TASK STATEMENT: How many lines in the material below include the string "linkage"? Answer with the number only.

[AVAILABLE DATA — start]

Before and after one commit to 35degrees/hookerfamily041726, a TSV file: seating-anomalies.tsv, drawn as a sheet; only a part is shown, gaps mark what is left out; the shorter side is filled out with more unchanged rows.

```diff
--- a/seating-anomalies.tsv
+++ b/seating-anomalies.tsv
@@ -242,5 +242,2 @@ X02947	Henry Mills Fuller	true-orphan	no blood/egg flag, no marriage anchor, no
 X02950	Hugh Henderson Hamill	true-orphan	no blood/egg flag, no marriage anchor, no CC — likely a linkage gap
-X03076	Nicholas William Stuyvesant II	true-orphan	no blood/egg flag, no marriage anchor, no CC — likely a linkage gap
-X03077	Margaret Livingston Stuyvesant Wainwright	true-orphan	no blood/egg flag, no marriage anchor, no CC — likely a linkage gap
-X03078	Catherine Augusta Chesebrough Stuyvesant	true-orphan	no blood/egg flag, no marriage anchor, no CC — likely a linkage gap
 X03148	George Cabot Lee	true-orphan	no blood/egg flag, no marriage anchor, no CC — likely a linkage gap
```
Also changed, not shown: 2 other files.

[AVAILABLE DATA — finish]
[AVAILABLE DATA — start]

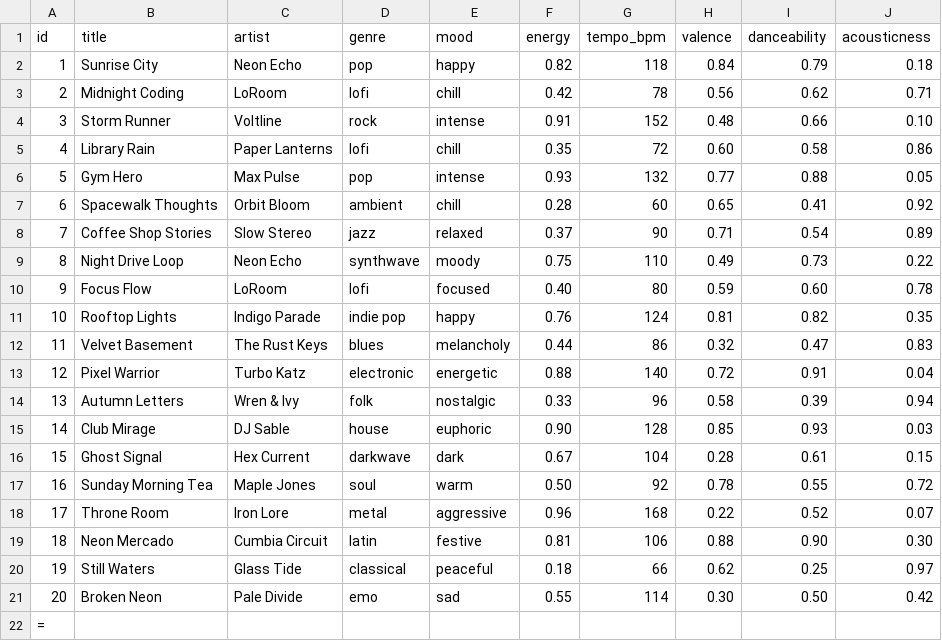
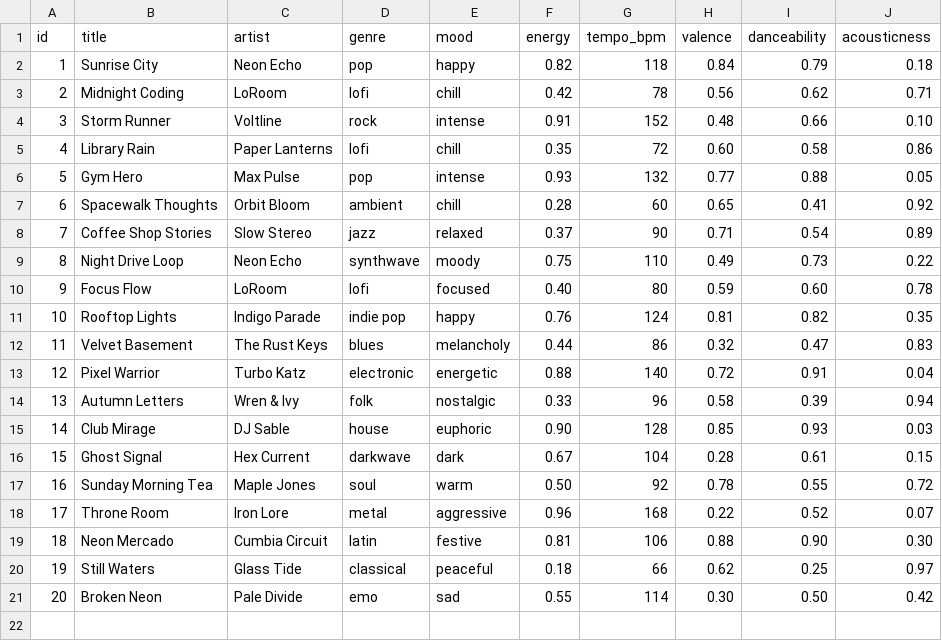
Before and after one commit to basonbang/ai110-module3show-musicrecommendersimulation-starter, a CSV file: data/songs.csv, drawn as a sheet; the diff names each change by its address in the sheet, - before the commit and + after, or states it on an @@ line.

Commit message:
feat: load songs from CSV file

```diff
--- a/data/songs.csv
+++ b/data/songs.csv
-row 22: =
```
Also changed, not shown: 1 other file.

[AVAILABLE DATA — finish]

FINISHED EXERCISE: 5